## WORK TO COMPLETE
From the material below, copy every line in which the word "left" occurs.

## EXTRACTED RECORDS
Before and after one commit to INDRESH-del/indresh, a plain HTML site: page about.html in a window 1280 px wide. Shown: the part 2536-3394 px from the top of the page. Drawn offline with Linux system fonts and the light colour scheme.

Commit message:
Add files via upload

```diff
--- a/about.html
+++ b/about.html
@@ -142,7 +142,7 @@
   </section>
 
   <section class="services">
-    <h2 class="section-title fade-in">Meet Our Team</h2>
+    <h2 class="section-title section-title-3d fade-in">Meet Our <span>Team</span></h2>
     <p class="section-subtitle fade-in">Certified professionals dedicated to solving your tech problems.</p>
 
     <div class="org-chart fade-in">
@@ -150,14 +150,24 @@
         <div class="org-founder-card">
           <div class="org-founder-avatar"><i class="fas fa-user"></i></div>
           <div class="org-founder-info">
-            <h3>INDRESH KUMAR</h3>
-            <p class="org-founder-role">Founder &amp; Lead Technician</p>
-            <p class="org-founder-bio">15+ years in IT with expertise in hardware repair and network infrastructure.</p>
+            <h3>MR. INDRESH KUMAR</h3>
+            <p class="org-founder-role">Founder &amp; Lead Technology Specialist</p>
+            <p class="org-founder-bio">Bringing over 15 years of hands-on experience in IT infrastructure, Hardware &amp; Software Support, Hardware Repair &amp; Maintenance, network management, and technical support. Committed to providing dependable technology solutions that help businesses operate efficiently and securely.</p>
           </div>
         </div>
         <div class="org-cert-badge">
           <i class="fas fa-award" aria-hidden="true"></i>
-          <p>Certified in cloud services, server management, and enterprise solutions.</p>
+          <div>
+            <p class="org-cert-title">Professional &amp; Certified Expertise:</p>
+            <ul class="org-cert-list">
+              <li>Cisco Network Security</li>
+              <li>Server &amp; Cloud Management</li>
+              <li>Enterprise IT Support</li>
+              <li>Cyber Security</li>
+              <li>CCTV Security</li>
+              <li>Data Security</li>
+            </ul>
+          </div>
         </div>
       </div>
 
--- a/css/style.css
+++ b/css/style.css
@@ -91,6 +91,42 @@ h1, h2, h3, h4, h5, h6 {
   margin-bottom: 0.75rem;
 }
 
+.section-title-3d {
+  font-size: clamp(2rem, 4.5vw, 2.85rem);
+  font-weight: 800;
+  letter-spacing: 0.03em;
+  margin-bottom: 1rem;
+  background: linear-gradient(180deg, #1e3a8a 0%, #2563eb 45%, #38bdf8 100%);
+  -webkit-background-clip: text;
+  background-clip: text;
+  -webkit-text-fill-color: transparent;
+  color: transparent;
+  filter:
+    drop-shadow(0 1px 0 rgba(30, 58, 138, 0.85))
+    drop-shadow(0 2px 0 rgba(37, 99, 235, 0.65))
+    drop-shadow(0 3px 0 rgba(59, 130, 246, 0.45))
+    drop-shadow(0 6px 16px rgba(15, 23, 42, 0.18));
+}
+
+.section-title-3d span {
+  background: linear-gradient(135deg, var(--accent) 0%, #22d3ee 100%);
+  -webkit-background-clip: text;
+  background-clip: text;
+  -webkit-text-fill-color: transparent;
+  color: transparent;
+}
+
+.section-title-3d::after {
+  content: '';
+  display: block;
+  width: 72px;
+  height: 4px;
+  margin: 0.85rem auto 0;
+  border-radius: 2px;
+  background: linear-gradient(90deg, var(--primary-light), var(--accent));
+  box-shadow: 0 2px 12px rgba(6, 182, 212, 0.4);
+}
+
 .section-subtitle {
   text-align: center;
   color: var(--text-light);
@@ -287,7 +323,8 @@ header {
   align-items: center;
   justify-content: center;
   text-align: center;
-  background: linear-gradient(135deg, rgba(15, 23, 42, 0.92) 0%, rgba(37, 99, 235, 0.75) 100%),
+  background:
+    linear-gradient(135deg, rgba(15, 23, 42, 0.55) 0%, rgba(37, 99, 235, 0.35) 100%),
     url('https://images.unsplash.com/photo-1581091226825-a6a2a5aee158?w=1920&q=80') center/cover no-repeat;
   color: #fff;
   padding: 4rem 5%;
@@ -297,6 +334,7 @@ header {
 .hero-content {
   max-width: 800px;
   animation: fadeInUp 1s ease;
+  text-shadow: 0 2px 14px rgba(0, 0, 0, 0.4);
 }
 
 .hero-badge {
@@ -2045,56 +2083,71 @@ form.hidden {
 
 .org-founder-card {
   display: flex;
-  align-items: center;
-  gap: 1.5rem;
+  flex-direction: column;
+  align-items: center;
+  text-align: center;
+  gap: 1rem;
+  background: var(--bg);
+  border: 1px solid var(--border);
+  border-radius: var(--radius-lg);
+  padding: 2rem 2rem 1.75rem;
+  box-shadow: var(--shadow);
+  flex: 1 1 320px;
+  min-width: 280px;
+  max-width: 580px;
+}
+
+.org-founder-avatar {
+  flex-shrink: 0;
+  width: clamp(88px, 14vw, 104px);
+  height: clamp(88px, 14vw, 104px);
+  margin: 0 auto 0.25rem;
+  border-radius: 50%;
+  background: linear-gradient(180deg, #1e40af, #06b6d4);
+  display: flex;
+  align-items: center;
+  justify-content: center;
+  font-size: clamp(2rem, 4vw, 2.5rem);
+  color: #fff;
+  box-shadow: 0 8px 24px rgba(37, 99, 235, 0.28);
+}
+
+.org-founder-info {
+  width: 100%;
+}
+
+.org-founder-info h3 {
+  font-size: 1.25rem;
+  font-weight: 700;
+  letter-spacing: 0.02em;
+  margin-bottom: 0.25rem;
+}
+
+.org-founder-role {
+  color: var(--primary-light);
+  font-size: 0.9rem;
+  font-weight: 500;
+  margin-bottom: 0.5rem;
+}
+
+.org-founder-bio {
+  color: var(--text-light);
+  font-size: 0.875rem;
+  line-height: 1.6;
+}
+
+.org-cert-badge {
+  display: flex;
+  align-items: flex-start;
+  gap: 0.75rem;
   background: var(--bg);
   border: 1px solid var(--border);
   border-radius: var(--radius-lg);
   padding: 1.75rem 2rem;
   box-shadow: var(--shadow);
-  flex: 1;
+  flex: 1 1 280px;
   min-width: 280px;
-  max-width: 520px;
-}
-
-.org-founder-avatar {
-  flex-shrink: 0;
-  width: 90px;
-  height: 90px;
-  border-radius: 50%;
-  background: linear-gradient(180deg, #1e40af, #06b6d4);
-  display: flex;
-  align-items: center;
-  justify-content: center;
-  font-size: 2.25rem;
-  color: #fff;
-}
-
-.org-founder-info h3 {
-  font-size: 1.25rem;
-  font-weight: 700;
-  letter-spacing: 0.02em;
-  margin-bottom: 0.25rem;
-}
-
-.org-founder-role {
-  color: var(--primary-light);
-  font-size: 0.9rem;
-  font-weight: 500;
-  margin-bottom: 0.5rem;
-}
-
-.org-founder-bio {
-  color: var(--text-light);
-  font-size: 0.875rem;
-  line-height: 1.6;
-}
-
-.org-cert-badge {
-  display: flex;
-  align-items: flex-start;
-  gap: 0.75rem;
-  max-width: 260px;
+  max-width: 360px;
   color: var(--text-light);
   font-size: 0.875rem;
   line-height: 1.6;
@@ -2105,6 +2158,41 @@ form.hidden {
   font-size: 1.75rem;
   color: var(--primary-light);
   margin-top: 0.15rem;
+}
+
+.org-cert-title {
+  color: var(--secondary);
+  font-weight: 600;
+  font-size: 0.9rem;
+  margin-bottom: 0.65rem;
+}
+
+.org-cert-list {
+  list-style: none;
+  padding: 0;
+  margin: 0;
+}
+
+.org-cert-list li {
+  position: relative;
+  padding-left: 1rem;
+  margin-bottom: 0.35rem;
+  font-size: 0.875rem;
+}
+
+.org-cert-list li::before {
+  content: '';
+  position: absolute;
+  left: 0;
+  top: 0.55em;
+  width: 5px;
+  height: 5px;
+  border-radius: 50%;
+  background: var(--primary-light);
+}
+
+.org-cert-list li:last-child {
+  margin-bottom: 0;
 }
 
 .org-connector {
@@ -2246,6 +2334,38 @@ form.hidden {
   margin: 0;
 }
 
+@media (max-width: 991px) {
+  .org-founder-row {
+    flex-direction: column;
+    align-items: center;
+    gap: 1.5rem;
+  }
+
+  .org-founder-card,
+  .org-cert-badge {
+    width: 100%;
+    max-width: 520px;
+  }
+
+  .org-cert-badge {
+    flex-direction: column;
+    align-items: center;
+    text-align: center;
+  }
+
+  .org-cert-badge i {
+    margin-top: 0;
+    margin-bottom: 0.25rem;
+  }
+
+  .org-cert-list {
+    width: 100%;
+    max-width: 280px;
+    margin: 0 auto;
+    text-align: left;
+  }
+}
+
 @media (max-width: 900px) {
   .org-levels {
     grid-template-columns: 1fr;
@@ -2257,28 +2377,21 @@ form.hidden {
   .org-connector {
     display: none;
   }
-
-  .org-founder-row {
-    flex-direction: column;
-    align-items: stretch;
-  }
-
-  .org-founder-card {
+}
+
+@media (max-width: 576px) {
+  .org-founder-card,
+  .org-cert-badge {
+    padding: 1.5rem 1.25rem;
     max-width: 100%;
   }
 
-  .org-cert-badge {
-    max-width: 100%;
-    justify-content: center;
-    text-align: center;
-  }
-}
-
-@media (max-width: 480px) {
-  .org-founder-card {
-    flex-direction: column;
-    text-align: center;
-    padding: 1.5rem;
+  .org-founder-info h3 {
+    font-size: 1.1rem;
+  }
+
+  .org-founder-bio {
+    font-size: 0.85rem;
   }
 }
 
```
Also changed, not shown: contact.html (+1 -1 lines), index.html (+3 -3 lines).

==

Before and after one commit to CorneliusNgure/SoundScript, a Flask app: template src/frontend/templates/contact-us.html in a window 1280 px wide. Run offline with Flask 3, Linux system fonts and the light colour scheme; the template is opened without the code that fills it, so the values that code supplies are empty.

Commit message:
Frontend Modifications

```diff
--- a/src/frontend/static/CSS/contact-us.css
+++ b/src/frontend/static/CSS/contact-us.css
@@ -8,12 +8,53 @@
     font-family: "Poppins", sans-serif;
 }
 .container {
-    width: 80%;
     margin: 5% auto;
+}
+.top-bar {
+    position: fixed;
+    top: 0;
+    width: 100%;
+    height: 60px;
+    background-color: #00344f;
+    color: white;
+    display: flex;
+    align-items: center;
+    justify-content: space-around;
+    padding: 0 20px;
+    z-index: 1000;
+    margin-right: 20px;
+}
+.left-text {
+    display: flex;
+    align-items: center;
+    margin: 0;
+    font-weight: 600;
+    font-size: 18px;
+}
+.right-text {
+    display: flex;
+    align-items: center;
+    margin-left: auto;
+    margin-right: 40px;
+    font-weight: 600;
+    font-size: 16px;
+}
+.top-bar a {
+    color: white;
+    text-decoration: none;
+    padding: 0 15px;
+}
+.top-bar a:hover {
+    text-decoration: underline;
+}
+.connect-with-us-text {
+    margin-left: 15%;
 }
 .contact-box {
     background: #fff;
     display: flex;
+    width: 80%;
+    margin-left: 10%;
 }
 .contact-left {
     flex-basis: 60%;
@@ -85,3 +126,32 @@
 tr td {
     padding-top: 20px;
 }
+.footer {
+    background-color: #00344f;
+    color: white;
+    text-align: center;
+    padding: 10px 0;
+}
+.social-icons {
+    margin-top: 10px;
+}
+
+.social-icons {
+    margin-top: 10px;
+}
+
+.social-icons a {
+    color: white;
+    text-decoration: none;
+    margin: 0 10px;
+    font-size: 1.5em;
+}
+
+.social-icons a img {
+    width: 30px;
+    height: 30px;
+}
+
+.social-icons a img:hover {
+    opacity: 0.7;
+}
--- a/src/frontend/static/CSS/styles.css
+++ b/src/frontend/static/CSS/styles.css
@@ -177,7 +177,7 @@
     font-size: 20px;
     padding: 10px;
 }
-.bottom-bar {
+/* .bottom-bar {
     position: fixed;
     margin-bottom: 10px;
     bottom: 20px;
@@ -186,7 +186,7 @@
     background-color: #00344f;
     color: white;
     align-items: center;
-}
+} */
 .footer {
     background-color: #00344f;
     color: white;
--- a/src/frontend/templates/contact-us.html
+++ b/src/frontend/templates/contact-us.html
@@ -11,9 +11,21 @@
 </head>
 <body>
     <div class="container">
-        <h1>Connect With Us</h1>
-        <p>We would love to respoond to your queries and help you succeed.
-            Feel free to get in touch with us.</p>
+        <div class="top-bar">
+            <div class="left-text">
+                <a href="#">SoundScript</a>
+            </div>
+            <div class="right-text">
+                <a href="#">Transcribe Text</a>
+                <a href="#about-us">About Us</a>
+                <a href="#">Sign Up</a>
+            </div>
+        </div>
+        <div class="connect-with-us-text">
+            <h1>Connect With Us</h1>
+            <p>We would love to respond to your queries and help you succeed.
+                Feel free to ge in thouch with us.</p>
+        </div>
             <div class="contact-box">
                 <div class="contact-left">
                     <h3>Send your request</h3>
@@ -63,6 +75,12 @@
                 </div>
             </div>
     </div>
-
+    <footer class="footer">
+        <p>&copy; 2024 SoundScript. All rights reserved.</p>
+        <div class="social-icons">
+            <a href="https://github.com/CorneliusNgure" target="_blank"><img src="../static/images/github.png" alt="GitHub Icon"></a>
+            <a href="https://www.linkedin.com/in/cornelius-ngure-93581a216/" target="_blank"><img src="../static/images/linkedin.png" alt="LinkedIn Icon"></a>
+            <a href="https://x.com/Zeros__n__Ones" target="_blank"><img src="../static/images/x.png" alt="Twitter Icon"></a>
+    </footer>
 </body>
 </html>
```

## OUTPUT FOR THIS EXERCISE
+  padding-left: 1rem;
+  left: 0;
+    text-align: left;
+.left-text {
+    margin-left: auto;
+    margin-left: 15%;
+    margin-left: 10%;
 .contact-left {
+            <div class="left-text">
                 <div class="contact-left">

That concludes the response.